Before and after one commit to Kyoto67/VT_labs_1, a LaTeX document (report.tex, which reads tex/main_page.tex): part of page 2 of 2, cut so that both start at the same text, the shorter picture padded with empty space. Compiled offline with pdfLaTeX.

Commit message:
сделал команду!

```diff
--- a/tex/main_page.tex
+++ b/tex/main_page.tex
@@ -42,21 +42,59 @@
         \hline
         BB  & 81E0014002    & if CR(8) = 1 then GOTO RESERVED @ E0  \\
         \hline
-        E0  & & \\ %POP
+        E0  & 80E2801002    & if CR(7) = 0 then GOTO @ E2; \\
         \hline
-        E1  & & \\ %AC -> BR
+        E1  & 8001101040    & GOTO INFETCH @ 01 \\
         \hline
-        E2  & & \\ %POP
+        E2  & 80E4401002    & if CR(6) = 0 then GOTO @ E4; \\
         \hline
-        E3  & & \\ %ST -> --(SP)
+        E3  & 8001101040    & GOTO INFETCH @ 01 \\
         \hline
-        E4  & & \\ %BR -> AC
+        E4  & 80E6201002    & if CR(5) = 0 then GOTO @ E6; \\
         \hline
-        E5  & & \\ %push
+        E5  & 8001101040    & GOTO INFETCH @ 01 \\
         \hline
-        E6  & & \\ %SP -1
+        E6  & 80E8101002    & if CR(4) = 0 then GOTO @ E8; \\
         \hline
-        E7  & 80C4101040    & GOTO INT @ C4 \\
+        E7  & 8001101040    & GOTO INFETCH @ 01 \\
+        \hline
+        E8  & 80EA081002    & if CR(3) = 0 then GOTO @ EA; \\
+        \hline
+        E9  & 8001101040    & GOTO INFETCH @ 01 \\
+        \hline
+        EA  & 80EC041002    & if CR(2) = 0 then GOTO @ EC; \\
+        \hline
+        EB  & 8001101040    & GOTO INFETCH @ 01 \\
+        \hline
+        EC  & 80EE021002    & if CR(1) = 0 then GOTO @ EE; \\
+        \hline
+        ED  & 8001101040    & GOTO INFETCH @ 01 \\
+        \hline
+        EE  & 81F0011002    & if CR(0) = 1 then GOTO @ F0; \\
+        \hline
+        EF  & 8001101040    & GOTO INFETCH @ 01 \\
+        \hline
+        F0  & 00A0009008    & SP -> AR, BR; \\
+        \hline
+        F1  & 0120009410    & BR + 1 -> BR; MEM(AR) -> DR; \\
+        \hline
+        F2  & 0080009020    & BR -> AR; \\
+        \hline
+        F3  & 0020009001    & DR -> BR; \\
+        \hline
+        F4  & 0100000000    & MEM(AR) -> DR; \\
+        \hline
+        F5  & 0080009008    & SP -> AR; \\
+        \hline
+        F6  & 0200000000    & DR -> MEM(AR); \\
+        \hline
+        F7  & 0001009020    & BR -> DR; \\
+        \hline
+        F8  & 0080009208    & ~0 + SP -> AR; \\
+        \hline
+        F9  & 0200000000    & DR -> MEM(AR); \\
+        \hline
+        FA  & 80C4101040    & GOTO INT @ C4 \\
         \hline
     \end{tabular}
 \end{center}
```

═══

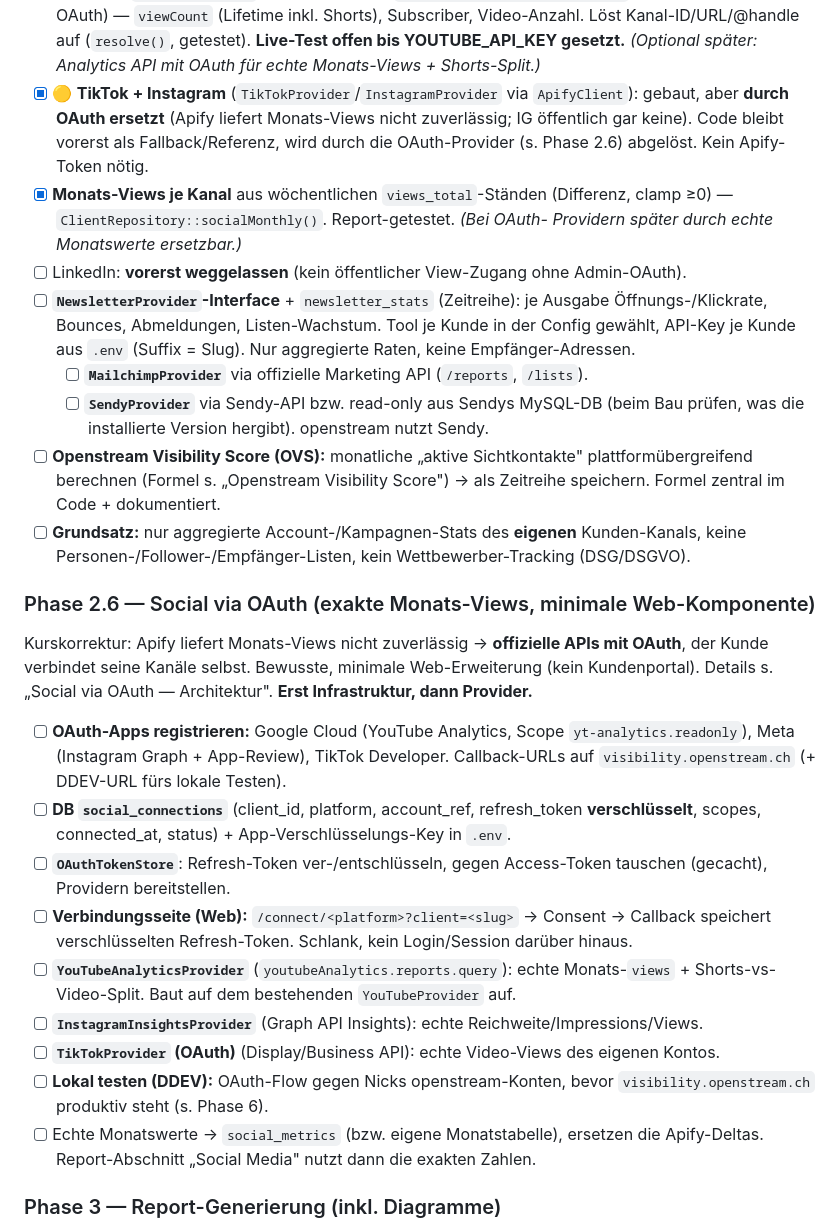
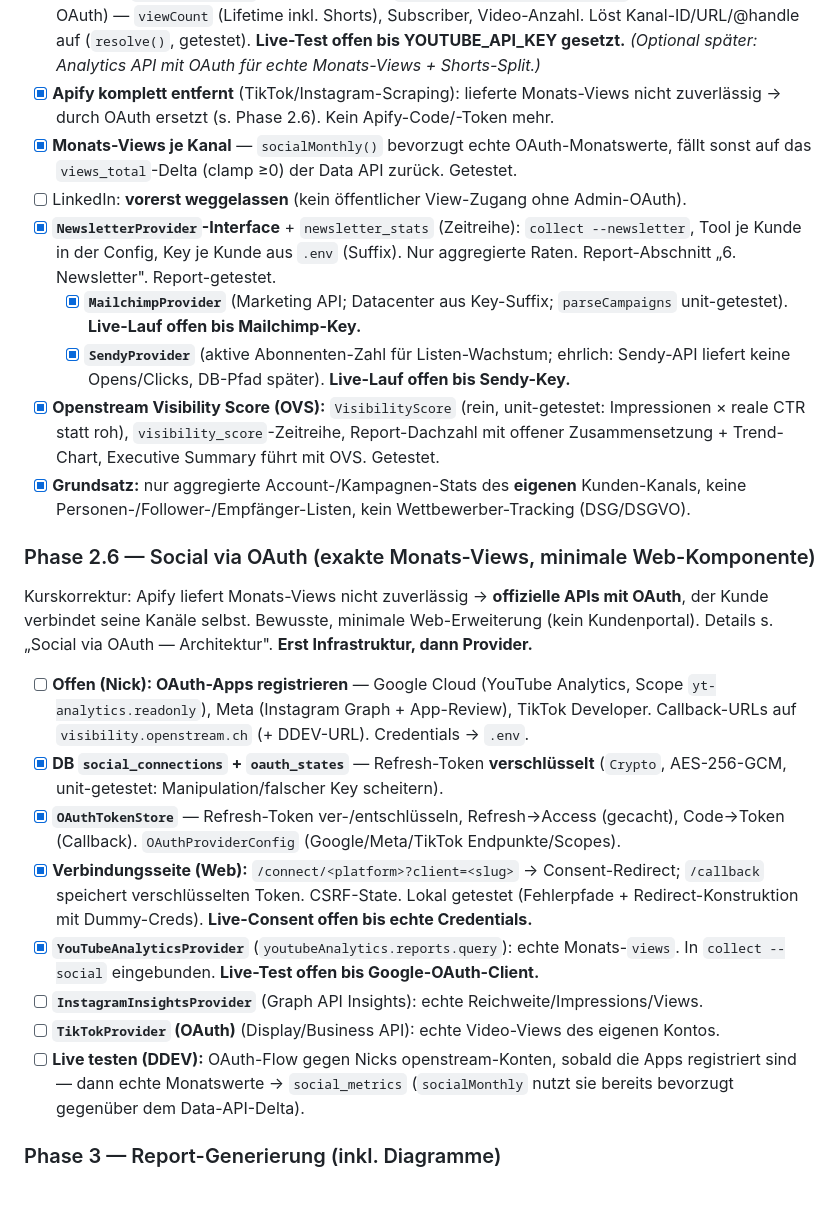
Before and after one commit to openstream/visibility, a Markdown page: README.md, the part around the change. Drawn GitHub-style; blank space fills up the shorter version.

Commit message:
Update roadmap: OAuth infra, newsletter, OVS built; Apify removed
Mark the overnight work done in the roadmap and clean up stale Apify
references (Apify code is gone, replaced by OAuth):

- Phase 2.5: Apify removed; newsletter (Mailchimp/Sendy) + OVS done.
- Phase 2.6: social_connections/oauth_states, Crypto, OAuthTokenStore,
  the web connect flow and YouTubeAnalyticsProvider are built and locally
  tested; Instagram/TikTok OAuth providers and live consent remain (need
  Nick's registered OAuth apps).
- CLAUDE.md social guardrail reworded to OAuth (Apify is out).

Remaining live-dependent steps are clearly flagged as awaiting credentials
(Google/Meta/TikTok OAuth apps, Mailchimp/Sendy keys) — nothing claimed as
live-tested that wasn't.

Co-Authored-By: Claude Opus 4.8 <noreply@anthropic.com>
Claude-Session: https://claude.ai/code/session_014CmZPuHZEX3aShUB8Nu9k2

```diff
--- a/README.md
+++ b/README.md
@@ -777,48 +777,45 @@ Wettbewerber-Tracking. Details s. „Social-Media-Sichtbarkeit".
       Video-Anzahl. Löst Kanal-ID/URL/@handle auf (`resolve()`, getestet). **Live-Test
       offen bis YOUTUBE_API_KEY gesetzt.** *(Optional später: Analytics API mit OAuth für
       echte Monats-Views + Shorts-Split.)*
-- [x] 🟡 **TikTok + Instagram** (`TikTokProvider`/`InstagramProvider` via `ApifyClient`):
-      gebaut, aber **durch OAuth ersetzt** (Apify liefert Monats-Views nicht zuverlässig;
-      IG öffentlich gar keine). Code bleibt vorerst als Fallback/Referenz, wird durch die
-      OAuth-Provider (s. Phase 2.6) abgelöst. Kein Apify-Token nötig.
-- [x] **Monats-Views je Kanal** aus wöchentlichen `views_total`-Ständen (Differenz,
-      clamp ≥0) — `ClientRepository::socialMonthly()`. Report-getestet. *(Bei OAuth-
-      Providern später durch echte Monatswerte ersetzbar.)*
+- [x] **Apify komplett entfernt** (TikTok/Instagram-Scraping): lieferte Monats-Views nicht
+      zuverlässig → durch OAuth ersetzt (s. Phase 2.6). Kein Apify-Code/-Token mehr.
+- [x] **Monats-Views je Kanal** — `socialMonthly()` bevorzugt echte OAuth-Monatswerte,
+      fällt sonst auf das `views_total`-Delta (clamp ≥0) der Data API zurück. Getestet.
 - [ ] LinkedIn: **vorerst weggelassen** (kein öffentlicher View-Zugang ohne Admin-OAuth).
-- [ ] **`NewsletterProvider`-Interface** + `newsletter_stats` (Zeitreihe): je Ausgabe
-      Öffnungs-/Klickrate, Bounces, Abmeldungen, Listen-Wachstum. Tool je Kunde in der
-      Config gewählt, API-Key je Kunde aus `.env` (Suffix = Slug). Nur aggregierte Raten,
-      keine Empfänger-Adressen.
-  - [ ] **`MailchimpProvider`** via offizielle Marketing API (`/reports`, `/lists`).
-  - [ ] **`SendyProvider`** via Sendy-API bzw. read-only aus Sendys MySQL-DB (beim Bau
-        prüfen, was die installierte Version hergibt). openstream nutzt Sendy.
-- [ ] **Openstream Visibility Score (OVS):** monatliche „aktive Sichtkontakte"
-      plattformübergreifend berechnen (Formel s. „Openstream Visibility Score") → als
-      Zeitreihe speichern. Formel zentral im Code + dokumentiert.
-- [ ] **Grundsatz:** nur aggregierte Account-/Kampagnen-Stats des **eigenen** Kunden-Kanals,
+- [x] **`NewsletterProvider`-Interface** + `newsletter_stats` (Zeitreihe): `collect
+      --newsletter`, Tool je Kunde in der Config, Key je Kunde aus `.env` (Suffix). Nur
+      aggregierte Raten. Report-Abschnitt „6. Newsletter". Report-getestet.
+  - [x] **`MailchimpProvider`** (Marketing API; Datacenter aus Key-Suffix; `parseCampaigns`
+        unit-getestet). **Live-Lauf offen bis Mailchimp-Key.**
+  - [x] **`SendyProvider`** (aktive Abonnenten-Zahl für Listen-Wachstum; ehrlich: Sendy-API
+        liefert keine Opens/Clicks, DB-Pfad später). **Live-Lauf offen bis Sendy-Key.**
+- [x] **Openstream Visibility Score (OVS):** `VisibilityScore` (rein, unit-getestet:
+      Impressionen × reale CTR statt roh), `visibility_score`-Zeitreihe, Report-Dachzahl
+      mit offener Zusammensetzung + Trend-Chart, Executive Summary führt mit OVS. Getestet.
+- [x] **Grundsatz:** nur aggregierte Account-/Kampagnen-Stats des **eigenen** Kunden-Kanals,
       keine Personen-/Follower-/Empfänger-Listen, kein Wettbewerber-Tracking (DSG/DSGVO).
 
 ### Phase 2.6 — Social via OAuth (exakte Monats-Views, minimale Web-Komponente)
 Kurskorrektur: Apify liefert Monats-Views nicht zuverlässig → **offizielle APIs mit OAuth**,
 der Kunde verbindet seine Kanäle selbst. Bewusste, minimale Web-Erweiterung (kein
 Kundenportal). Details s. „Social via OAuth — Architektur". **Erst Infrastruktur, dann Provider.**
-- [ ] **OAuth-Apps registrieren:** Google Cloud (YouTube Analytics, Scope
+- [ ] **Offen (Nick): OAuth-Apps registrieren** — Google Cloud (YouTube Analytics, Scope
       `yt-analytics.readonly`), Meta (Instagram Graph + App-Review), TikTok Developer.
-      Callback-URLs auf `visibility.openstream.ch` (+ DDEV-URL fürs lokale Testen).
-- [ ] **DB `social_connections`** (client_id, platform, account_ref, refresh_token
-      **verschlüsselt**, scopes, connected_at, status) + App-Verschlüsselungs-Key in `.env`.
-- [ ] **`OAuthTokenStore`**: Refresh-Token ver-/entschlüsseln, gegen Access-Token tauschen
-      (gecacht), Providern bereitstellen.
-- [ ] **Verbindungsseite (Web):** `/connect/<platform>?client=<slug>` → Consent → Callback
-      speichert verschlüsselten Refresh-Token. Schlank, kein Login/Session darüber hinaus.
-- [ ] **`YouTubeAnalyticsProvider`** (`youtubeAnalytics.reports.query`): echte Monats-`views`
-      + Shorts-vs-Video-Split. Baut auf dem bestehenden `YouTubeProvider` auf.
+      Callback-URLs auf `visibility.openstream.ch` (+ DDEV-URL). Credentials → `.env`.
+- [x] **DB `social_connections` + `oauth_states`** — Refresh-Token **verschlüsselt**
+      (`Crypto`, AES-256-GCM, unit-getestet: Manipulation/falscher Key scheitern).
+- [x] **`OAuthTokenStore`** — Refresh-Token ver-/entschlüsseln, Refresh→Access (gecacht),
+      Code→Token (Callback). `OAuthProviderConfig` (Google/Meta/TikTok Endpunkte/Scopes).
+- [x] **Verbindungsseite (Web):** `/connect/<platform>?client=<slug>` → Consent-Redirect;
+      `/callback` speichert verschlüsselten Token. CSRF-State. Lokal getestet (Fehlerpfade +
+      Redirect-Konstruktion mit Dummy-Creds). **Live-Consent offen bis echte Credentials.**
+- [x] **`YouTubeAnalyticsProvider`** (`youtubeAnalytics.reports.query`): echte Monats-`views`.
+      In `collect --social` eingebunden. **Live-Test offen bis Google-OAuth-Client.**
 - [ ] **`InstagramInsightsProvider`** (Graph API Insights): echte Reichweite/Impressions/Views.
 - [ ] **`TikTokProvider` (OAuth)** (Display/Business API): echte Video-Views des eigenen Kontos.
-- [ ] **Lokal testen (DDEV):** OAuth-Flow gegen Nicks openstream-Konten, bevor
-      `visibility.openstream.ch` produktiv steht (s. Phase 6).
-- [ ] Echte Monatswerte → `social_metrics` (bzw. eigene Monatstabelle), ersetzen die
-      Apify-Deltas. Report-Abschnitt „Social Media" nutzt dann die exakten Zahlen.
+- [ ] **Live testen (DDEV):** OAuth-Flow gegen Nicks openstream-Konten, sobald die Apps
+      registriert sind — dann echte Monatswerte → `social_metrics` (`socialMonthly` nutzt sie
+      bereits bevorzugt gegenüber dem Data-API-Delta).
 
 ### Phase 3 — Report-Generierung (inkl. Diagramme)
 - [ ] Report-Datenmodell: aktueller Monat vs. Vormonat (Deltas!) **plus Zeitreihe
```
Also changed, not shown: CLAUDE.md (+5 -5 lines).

═══

Search the entries above for lines containing the word "Raten", and copy each one.

§ **Task answer**:
-      Config gewählt, API-Key je Kunde aus `.env` (Suffix = Slug). Nur aggregierte Raten,
+      aggregierte Raten. Report-Abschnitt „6. Newsletter". Report-getestet.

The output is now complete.